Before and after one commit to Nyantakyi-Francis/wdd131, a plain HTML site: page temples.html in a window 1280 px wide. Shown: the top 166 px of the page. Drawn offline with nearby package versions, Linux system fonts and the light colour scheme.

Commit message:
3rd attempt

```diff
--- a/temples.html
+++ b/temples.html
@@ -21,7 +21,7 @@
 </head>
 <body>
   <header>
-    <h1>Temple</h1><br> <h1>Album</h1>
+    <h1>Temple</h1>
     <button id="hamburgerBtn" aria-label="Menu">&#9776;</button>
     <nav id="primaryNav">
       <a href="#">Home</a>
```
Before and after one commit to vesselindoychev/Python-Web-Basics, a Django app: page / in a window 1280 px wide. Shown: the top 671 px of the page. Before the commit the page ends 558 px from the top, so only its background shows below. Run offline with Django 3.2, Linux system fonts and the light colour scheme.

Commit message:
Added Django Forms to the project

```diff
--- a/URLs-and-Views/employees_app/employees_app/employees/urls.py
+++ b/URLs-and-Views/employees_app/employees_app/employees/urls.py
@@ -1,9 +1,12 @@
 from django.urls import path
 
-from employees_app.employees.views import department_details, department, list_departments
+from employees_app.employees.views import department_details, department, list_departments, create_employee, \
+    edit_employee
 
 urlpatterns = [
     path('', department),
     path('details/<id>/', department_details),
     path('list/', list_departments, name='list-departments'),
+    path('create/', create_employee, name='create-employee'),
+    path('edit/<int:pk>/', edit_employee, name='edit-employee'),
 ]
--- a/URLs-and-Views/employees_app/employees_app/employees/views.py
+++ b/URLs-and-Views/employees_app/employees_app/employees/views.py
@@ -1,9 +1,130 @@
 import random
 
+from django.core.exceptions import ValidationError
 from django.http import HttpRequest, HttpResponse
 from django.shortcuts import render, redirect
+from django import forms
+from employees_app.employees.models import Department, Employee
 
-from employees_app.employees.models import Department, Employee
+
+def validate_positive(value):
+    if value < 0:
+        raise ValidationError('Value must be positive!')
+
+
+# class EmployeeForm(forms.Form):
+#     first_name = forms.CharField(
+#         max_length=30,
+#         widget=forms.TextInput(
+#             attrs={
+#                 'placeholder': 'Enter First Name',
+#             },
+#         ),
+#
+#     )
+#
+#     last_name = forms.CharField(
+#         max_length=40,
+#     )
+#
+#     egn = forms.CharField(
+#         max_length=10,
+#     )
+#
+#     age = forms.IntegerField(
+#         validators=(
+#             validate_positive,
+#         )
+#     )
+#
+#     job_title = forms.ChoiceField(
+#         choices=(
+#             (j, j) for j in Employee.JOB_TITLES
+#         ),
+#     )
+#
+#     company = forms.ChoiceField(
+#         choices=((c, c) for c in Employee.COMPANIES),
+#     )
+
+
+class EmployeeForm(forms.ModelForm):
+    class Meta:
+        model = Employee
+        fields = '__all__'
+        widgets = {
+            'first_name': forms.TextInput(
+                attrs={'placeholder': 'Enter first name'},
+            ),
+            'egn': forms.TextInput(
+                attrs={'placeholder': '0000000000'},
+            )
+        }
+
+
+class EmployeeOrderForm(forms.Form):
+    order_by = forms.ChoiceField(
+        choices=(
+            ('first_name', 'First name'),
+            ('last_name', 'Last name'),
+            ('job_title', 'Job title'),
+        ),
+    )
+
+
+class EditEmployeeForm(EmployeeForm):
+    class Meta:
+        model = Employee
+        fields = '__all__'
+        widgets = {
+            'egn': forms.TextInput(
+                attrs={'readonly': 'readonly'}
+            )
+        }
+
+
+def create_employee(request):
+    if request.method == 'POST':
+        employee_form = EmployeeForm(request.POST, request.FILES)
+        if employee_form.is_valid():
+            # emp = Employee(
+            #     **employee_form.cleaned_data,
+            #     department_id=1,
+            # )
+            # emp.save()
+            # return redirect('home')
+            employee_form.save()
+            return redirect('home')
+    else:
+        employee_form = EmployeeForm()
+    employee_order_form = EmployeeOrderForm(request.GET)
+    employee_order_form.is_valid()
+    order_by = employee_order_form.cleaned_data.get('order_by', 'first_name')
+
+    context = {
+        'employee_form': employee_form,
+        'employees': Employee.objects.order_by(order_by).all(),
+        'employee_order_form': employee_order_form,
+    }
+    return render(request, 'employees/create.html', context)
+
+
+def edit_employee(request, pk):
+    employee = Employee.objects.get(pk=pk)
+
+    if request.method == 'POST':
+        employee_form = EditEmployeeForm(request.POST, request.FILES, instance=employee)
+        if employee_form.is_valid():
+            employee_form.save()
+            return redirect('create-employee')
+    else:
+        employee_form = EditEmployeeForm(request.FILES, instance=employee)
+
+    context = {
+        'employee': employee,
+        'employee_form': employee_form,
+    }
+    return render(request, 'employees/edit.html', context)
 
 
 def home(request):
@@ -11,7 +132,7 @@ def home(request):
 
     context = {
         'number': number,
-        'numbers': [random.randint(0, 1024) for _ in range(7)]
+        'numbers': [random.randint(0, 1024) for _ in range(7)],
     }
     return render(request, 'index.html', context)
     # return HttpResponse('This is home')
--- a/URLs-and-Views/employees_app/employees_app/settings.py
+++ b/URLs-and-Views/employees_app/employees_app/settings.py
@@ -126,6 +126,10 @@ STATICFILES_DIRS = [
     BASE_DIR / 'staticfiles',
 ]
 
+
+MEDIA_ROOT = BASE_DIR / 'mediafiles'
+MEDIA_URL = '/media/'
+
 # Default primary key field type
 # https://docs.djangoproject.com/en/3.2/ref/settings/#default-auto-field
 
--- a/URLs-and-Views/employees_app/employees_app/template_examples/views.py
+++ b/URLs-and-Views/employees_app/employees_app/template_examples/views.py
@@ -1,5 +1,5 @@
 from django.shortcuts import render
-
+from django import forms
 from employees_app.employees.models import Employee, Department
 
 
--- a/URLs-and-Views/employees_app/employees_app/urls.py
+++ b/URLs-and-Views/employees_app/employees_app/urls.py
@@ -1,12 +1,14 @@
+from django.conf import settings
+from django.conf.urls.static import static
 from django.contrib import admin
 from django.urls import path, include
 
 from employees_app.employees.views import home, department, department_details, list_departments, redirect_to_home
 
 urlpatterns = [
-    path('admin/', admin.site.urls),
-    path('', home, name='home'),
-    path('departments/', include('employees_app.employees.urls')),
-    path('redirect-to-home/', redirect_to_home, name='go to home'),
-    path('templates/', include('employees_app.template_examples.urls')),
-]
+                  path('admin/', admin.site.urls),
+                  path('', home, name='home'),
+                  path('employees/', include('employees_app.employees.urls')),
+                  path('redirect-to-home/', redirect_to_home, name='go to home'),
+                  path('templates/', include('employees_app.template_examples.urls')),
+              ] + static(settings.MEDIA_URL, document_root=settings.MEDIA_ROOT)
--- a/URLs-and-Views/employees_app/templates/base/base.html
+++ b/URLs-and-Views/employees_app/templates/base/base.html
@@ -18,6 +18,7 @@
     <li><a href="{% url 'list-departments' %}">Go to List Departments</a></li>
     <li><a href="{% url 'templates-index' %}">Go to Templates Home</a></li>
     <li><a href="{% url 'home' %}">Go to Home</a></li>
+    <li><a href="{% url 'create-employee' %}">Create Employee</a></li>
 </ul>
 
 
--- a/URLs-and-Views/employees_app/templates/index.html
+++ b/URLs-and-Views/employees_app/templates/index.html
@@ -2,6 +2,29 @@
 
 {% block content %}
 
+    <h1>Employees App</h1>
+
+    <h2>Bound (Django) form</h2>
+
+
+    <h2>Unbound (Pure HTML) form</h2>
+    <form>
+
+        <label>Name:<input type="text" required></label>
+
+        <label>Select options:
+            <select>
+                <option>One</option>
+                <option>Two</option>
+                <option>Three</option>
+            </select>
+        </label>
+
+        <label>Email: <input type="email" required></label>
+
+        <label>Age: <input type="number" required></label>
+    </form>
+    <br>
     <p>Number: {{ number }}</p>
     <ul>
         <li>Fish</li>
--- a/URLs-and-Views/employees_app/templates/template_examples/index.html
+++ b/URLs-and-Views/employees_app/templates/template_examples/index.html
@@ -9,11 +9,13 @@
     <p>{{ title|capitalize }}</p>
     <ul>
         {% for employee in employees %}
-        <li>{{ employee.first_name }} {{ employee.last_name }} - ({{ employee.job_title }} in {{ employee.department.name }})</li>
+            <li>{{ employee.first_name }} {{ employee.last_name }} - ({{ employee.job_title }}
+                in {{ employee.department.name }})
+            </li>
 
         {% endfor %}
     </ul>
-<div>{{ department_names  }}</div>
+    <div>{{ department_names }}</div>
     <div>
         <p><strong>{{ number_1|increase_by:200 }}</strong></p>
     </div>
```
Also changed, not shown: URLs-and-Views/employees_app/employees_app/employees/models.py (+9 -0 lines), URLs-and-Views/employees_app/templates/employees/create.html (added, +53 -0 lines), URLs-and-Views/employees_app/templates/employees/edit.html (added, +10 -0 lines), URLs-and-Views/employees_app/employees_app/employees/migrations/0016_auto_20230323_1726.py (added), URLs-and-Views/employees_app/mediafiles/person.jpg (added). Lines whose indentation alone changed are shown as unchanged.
________________________________________
Work request: Go through the material above, and wherever a line contains the string "admin", return it.

Response to the task:
 from django.contrib import admin
-    path('admin/', admin.site.urls),
+                  path('admin/', admin.site.urls),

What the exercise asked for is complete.